News 12 6 o'clock / Friday, Dec. 7, 2012
AUGUSTA, Ga. -- If you've been in downtown Augusta lately, you may have noticed a few more "coming soon" signs. Several new businesses, including five restaurants, are coming to the area, which could mean big things for the local economy.
Musa Anderson is getting ready to open the doors to her new restaurant downtown.
"It's going to be totally British traditional pub, old school," Anderson said.
It's been a dream of her and her son's to open Boar's Head and now, it's a reality. She's part of a growing trend of small businesses moving downtown, helping to bring new life to the city.
"There are five new restaurants looking to open before the end of the year or right after the first of the year," Mayor Deke Copenhaver said.
Places like the new hot spot Whiskey Bar and Euros Bistro have just opened their doors, and it's more than just restaurants making their way downtown. The downtown district is starting to see more retail stores pop up, too, like Stationery Seffarri.
"I think a lot of people really want to come back downtown to the roots of things," Anderson said.
Many new business owners like Anderson say, with the new convention center set to open and the medical school growing, there's no time like the present to open a business downtown.
"It makes me feel really good and proud that I can be a part of the revitalization of downtown because that is really what's happening here," she said.
But it's not cheap to start your own business, something Anderson knows firsthand, saying, "I've been taken aback by all of the taxes that you get into and the bureaucracy of it all."
Mayor Copenhaver says he is working with state leaders to help give businesses moving downtown a break.
"We've come forward with the Georgia Downtown Renaissance Act at the state level.
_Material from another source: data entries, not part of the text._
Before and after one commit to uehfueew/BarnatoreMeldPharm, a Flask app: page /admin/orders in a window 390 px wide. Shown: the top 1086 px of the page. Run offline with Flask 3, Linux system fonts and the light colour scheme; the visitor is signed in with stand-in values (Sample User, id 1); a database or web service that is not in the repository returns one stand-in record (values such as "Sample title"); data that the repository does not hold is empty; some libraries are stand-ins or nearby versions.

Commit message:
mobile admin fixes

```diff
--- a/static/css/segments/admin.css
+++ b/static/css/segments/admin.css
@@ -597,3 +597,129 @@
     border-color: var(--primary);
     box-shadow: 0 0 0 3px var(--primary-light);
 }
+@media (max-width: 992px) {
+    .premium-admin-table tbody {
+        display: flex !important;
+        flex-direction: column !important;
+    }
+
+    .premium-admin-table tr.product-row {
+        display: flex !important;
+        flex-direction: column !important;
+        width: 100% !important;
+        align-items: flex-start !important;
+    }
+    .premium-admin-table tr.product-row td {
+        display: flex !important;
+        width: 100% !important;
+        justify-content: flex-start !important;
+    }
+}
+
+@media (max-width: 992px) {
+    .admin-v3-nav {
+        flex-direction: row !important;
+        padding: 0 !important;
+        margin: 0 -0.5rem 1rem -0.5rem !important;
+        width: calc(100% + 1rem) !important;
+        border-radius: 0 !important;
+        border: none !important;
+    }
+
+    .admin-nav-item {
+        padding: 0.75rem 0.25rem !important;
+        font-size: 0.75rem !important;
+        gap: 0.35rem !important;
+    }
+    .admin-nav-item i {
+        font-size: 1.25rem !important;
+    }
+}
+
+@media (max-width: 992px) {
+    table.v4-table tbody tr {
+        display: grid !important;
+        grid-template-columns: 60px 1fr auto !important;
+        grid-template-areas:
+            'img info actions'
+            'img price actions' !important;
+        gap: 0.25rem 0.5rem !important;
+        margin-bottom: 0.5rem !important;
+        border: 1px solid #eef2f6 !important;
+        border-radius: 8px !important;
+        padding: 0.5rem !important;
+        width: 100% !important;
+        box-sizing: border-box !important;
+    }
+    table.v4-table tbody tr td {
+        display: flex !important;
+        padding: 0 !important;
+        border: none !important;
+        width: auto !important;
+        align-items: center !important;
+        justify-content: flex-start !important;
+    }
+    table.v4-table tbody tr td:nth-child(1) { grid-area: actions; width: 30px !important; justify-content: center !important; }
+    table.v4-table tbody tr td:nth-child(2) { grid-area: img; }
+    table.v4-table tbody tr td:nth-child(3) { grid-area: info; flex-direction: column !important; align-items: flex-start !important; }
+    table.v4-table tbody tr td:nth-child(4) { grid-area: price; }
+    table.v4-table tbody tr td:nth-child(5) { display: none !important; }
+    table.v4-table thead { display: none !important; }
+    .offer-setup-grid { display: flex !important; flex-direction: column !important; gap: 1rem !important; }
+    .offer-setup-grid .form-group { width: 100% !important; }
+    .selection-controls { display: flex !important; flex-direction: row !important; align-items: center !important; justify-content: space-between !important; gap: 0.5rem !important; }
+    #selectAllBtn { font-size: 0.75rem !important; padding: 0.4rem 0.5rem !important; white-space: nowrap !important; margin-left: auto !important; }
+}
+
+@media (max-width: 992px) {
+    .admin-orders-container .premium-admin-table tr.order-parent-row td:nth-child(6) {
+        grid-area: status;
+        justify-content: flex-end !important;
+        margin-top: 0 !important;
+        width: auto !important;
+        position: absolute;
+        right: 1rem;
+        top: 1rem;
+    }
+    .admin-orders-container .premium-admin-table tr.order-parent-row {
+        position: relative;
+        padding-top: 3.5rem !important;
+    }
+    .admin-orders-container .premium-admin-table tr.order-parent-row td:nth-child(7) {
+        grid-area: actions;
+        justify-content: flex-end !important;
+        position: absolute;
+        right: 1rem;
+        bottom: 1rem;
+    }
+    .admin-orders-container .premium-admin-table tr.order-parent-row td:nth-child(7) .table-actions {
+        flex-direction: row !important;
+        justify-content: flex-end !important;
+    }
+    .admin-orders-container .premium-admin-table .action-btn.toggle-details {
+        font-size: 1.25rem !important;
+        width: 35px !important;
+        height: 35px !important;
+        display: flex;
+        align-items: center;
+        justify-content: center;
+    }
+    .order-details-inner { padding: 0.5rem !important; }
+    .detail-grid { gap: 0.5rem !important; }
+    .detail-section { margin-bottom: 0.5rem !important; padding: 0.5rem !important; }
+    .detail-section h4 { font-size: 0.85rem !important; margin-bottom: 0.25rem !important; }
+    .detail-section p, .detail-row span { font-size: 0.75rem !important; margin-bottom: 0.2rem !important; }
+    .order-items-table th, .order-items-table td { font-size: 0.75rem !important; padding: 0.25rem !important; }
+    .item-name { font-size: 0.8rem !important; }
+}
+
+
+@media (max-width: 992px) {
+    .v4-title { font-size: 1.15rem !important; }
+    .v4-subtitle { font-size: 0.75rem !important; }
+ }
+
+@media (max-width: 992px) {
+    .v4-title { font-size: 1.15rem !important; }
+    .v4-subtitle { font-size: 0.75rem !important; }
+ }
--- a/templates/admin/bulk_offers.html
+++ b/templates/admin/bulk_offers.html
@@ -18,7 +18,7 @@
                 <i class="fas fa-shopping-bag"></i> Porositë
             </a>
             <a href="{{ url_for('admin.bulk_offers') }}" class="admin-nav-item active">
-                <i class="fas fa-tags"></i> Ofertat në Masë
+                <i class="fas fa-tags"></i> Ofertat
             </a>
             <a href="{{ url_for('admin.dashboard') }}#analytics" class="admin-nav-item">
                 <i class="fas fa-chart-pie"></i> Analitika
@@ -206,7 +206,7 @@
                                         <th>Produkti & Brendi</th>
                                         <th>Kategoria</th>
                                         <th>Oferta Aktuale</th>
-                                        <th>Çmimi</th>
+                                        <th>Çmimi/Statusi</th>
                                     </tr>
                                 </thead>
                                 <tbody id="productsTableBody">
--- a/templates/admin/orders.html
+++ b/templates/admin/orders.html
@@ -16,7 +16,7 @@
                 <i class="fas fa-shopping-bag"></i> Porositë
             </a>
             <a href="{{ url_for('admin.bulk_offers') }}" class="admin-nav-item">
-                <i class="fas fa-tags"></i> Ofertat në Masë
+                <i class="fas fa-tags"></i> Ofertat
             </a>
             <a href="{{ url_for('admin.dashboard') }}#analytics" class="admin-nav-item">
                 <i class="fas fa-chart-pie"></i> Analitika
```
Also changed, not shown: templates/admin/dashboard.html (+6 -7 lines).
It will go into the hopper next year," he said.
The bill would provide tax cuts and incentives for people and business looking to move downtown and could even help get rid of some of the vacant spaces.
"Some of those empty storefronts would be filled up because we'd incentivize bringing them in state tax credits," he said.
And for small businesses owners like Anderson, the Renaissance Act would be a breath of fresh air.
"To start a business, a small business, it is very difficult with all the taxes, so if we get any break, it would be fabulous," Anderson said.